The authors thank Dr. Pierre Åman, from the Lundberg Laboratory for Cancer Research, Department of Pathology, Sahlgrenska Academy at Göteborg University, Göteborg, Sweden, for providing the myxoid liposarcoma cell line MLS-1765. CP received a post-doctoral fellowship from FCT (Portuguese Foundation for Science and Technology, SFRH/BPD/69479/2010). FMS received a doctoral fellowship from FCT (SFRH/BD/87139/2012).
The authors declare that they have no competing interests.
CP carried out the immunohistochemical reactions (with FMS), performed the statistical analysis and drafted the manuscript. VP, MVO and ECC provided the clinical data of the cases. LM and SM performed the review of tumors’ diagnostic, histological grade and classification. GR carried out the immunohistochemical reactions. IV and DR performed the immunofluorescence. FMS performed the cell fractionation and Western blot. FCS evaluated the immunohistochemical reactions. RMR participated in the study design and coordination. FB conceived the study, participated in its design and coordination. All the authors read and approved the final manuscript.
About this article
Cite this article
Pinheiro, C., Penna, V., Morais-Santos, F. et al. Characterization of monocarboxylate transporters (MCTs) expression in soft tissue sarcomas: distinct prognostic impact of MCT1 sub-cellular localization. J Transl Med 12, 118 (2014). https://doi.org/10.1186/1479-5876-12-118

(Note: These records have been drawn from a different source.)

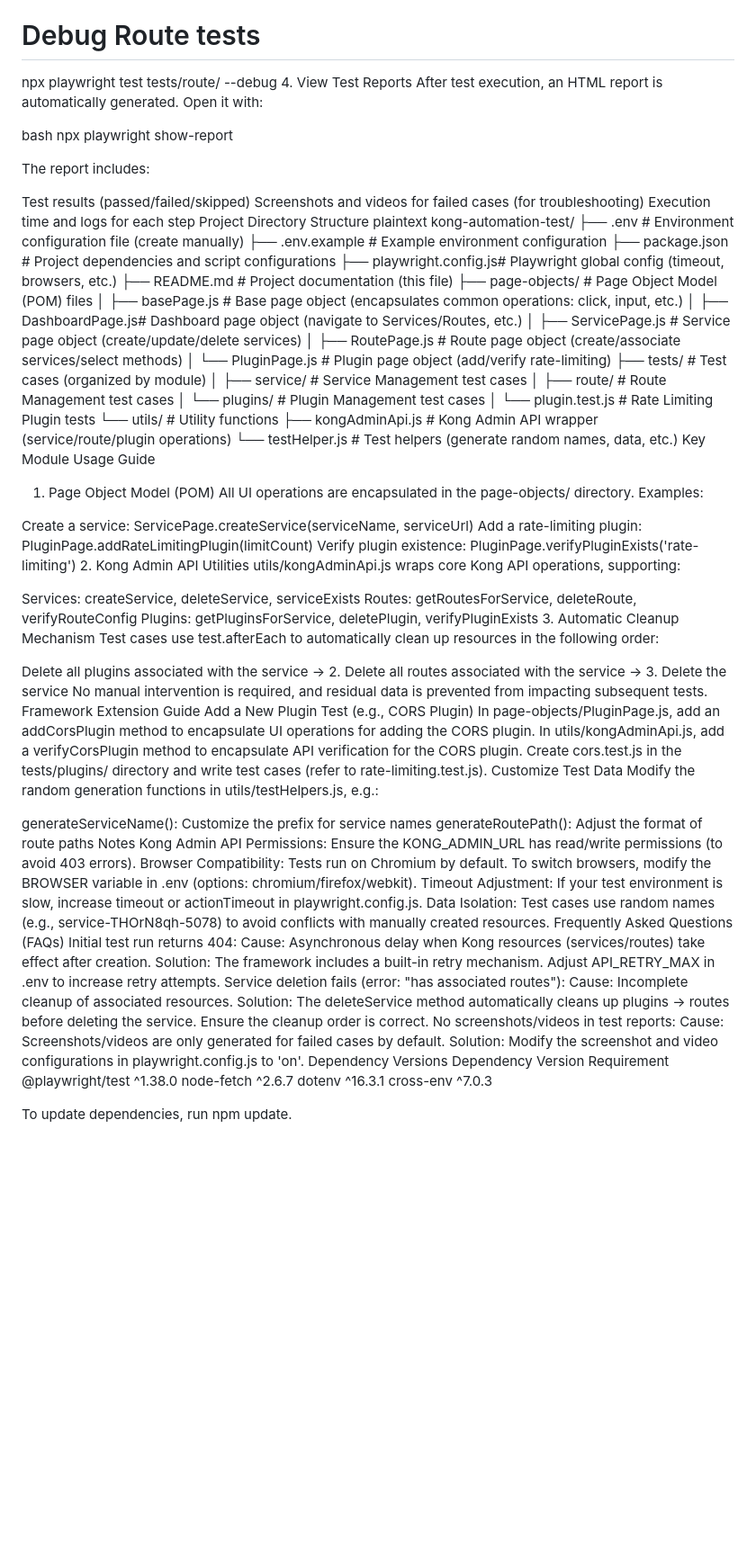
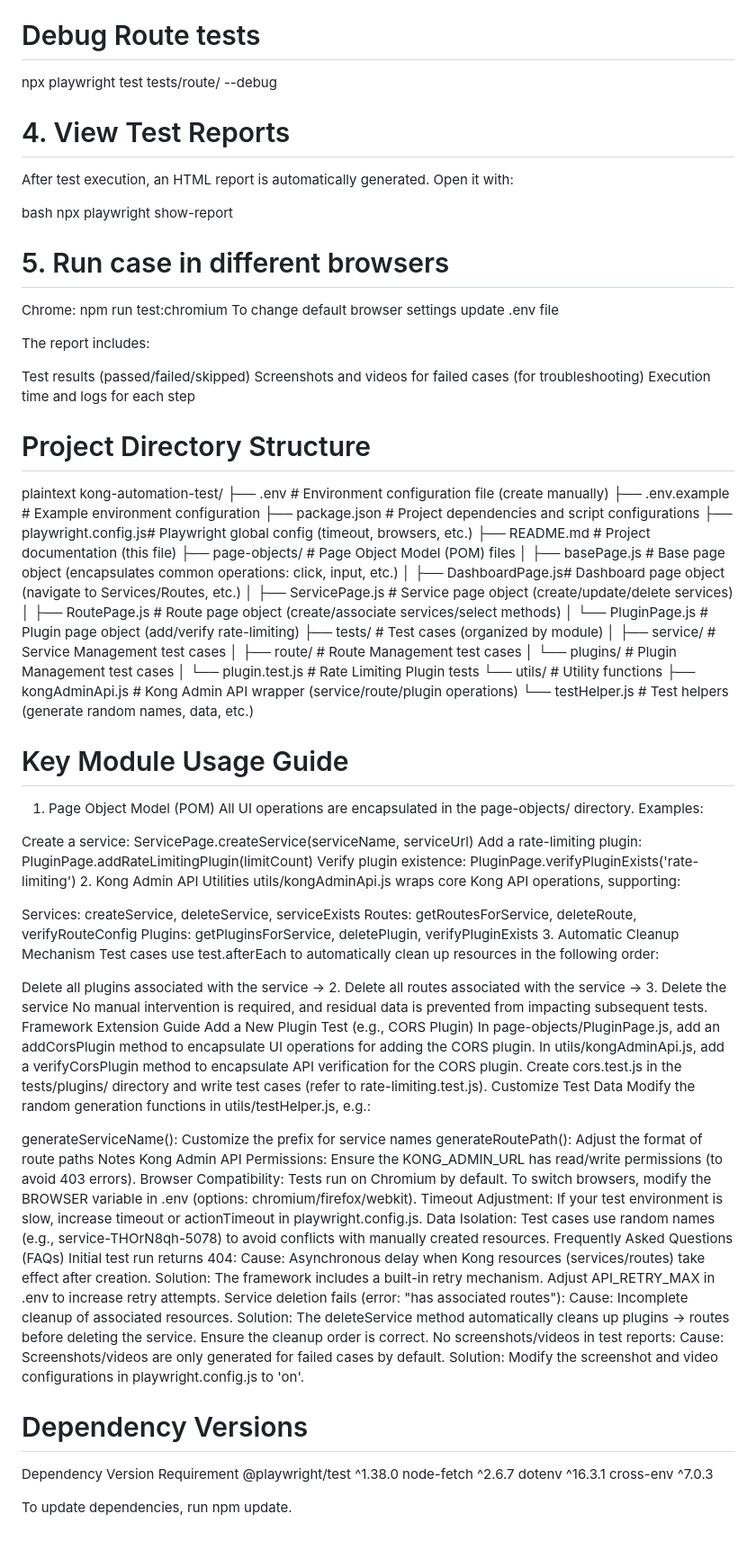
Before and after one commit to elenalouhanlu/Kong, a Markdown page: README.md, the part around the change printed below. Shown: that part at 90% size. GitHub-like rendering; blank space fills up the shorter version.

```diff
--- a/README.md
+++ b/README.md
@@ -65,18 +65,22 @@ npx playwright test
 bash
 # Debug Route tests
 npx playwright test tests/route/ --debug
-4. View Test Reports
+# 4. View Test Reports
 After test execution, an HTML report is automatically generated. Open it with:
 
 bash
 npx playwright show-report
+
+# 5. Run case in different browsers
+Chrome: npm run test:chromium
+To change default browser settings update .env file
 
 The report includes:
 
 Test results (passed/failed/skipped)
 Screenshots and videos for failed cases (for troubleshooting)
 Execution time and logs for each step
-Project Directory Structure
+# Project Directory Structure
 plaintext
 kong-automation-test/
 ├── .env                # Environment configuration file (create manually)
@@ -98,7 +102,7 @@ kong-automation-test/
 └── utils/              # Utility functions
     ├── kongAdminApi.js # Kong Admin API wrapper (service/route/plugin operations)
     └── testHelper.js  # Test helpers (generate random names, data, etc.)
-Key Module Usage Guide
+# Key Module Usage Guide
 1. Page Object Model (POM)
 All UI operations are encapsulated in the page-objects/ directory. Examples:
 
@@ -122,7 +126,7 @@ In page-objects/PluginPage.js, add an addCorsPlugin method to encapsulate UI ope
 In utils/kongAdminApi.js, add a verifyCorsPlugin method to encapsulate API verification for the CORS plugin.
 Create cors.test.js in the tests/plugins/ directory and write test cases (refer to rate-limiting.test.js).
 Customize Test Data
-Modify the random generation functions in utils/testHelpers.js, e.g.:
+Modify the random generation functions in utils/testHelper.js, e.g.:
 
 generateServiceName(): Customize the prefix for service names
 generateRoutePath(): Adjust the format of route paths
@@ -141,7 +145,7 @@ Solution: The deleteService method automatically cleans up plugins → routes be
 No screenshots/videos in test reports:
 Cause: Screenshots/videos are only generated for failed cases by default.
 Solution: Modify the screenshot and video configurations in playwright.config.js to 'on'.
-Dependency Versions
+# Dependency Versions
 Dependency	Version Requirement
 @playwright/test	^1.38.0
 node-fetch	^2.6.7
```
Also changed, not shown: other parts of README.md (+10 -10 lines).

- Monocarboxylate transporters
- Soft tissue sarcoma